● TASK STATEMENT
Find out how many lines of the material contain the string "property" and give only that figure.

● DATASET
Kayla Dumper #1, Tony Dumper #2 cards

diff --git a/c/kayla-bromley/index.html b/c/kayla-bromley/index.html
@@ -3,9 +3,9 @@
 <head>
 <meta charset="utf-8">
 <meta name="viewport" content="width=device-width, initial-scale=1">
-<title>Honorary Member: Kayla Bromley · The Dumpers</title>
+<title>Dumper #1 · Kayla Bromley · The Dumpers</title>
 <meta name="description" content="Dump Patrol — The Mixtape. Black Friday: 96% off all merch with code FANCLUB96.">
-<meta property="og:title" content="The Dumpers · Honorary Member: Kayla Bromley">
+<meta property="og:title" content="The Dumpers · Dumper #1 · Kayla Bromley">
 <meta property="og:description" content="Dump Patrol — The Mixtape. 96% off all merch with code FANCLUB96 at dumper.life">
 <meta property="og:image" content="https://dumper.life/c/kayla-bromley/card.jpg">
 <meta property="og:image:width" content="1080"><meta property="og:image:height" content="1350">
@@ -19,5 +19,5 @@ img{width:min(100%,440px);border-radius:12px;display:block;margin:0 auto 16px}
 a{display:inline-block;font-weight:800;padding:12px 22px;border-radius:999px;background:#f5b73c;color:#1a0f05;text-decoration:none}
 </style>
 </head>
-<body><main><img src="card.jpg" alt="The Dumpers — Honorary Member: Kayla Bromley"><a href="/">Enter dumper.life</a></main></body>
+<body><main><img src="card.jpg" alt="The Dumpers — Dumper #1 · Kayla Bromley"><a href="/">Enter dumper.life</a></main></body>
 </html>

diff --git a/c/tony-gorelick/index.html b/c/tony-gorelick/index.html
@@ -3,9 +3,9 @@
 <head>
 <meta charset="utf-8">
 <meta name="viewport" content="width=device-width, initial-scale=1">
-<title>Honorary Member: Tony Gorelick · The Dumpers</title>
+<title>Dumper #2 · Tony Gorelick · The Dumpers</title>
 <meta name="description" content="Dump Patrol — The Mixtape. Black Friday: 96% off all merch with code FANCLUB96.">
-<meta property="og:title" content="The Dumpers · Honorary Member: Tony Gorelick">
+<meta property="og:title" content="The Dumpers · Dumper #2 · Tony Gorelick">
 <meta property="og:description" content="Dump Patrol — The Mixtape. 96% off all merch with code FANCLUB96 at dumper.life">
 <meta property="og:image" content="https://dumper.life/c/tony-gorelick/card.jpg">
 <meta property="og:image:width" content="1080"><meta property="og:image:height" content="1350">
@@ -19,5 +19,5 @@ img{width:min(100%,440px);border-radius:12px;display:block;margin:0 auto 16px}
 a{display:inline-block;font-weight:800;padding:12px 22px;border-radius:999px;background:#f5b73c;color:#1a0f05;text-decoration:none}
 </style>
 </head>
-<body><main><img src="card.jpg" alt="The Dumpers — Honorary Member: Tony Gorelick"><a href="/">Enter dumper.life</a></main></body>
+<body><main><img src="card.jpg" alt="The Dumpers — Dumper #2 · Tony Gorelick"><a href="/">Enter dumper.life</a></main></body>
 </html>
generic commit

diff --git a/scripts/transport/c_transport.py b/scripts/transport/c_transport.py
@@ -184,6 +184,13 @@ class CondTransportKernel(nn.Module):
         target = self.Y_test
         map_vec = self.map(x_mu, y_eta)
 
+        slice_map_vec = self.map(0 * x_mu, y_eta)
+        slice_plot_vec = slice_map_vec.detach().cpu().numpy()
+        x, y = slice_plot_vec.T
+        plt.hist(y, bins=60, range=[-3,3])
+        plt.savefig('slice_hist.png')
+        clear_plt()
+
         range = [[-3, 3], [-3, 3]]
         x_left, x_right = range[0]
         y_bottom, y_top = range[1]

● YOUR SOLUTION
10